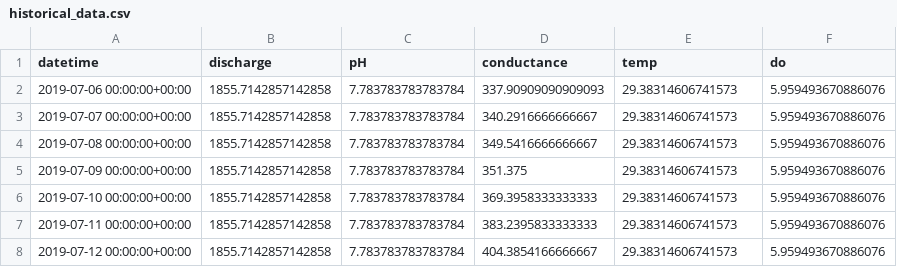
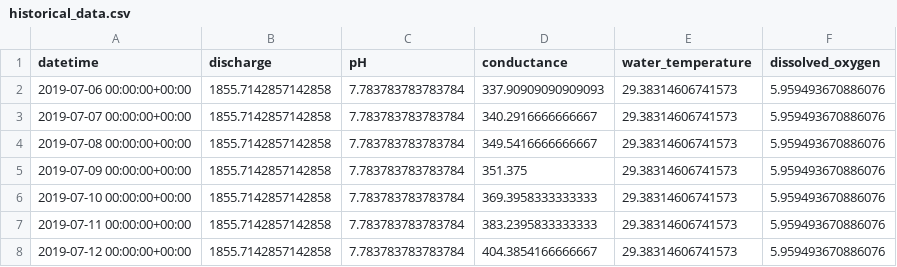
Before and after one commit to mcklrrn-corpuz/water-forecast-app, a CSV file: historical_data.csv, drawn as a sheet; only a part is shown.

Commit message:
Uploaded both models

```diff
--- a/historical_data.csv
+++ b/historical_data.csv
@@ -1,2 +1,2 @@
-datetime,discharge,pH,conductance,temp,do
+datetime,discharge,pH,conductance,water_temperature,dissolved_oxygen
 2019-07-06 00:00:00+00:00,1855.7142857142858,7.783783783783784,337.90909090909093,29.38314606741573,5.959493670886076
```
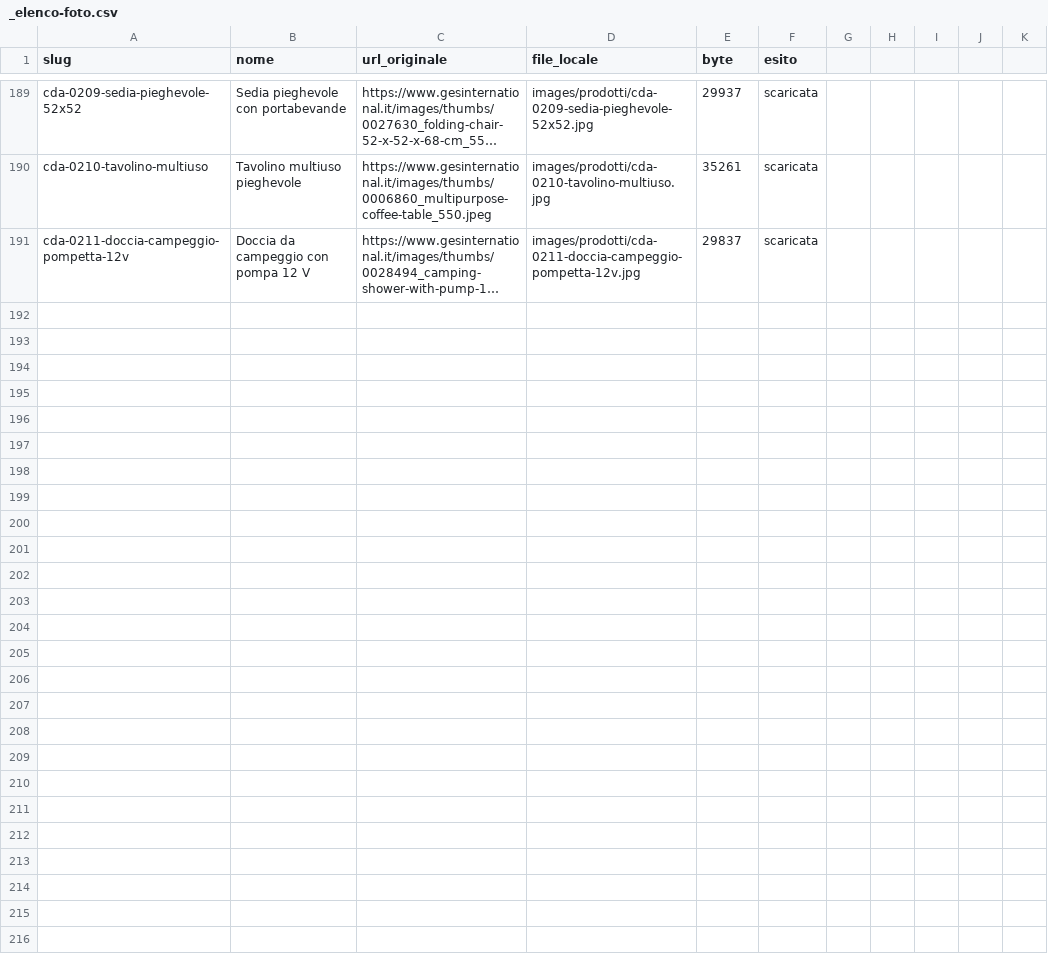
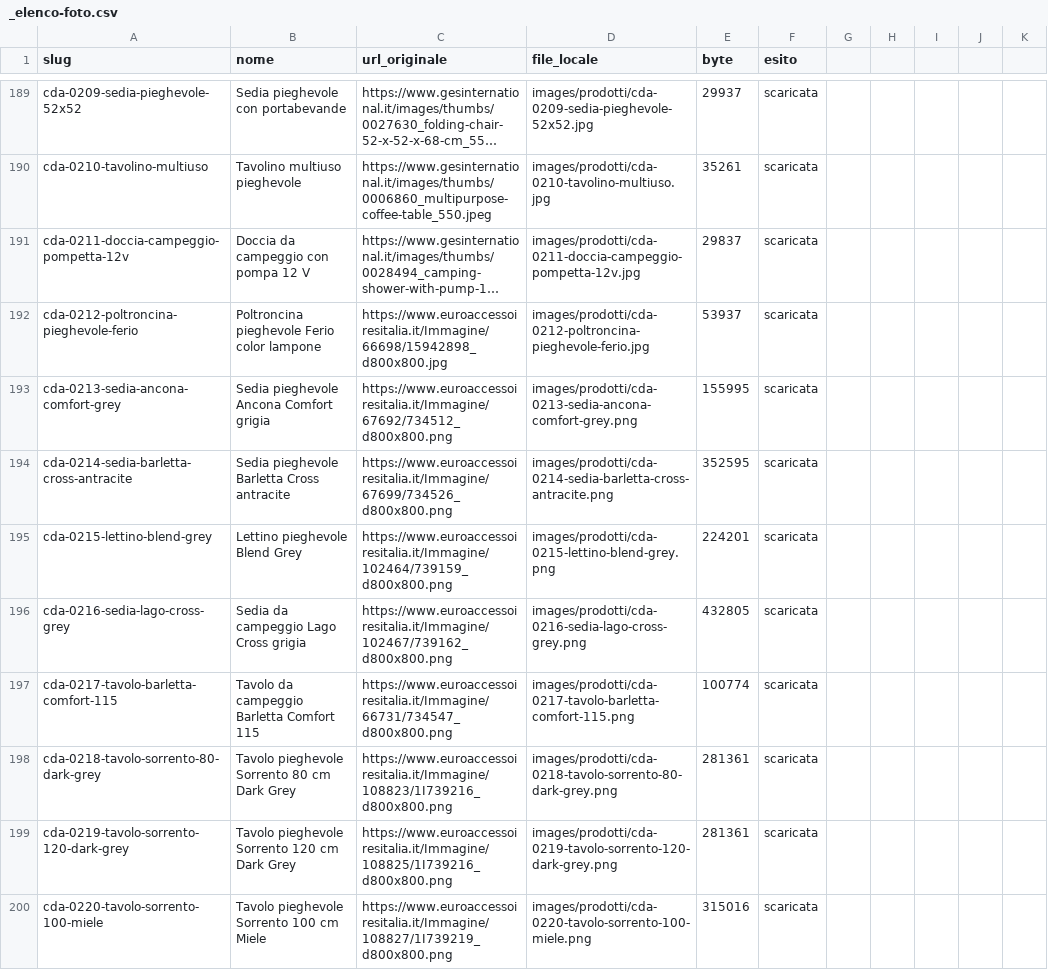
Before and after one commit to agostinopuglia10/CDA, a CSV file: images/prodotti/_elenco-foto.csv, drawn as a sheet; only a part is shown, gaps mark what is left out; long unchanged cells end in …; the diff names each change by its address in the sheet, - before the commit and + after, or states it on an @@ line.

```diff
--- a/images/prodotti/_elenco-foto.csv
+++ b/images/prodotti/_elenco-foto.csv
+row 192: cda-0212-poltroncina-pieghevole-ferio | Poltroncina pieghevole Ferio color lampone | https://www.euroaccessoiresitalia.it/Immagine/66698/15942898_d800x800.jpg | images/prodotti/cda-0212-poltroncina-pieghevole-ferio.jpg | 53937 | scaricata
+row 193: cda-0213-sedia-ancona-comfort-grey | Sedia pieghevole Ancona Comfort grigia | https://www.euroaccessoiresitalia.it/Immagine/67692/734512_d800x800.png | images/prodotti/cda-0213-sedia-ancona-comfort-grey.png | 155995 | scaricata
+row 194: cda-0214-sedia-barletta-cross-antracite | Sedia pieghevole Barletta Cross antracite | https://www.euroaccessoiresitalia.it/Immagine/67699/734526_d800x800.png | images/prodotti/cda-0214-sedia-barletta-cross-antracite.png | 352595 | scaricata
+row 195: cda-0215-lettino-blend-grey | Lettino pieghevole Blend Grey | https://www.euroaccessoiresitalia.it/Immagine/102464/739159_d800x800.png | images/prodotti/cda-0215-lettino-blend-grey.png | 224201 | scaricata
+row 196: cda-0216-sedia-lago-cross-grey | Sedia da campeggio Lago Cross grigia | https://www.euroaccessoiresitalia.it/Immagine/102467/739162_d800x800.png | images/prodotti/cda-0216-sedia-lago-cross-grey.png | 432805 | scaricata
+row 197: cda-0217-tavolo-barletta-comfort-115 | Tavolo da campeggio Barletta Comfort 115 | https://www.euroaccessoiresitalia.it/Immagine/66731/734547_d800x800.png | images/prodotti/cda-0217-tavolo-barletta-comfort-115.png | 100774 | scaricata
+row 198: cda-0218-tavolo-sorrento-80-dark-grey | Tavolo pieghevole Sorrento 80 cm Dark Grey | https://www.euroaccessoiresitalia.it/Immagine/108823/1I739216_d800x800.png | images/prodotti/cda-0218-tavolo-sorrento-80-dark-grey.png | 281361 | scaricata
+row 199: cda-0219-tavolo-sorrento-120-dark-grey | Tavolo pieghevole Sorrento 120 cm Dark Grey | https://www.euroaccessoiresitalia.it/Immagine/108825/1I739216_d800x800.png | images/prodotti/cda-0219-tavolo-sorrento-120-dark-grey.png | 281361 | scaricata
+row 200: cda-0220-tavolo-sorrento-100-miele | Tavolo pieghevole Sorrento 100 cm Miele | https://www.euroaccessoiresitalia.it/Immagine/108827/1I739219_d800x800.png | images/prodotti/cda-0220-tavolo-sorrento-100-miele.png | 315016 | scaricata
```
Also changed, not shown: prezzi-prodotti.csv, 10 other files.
○ ○ ○ ○ ○
Find the string "pieghevole" in the data. Report each line it appears in.

**SOLUTION**
+row 192: cda-0212-poltroncina-pieghevole-ferio | Poltroncina pieghevole Ferio color lampone | https://www.euroaccessoiresitalia.it/Immagine/66698/15942898_d800x800.jpg | images/prodotti/cda-0212-poltroncina-pieghevole-ferio.jpg | 53937 | scaricata
+row 193: cda-0213-sedia-ancona-comfort-grey | Sedia pieghevole Ancona Comfort grigia | https://www.euroaccessoiresitalia.it/Immagine/67692/734512_d800x800.png | images/prodotti/cda-0213-sedia-ancona-comfort-grey.png | 155995 | scaricata
+row 194: cda-0214-sedia-barletta-cross-antracite | Sedia pieghevole Barletta Cross antracite | https://www.euroaccessoiresitalia.it/Immagine/67699/734526_d800x800.png | images/prodotti/cda-0214-sedia-barletta-cross-antracite.png | 352595 | scaricata
+row 195: cda-0215-lettino-blend-grey | Lettino pieghevole Blend Grey | https://www.euroaccessoiresitalia.it/Immagine/102464/739159_d800x800.png | images/prodotti/cda-0215-lettino-blend-grey.png | 224201 | scaricata
+row 198: cda-0218-tavolo-sorrento-80-dark-grey | Tavolo pieghevole Sorrento 80 cm Dark Grey | https://www.euroaccessoiresitalia.it/Immagine/108823/1I739216_d800x800.png | images/prodotti/cda-0218-tavolo-sorrento-80-dark-grey.png | 281361 | scaricata
+row 199: cda-0219-tavolo-sorrento-120-dark-grey | Tavolo pieghevole Sorrento 120 cm Dark Grey | https://www.euroaccessoiresitalia.it/Immagine/108825/1I739216_d800x800.png | images/prodotti/cda-0219-tavolo-sorrento-120-dark-grey.png | 281361 | scaricata
+row 200: cda-0220-tavolo-sorrento-100-miele | Tavolo pieghevole Sorrento 100 cm Miele | https://www.euroaccessoiresitalia.it/Immagine/108827/1I739219_d800x800.png | images/prodotti/cda-0220-tavolo-sorrento-100-miele.png | 315016 | scaricata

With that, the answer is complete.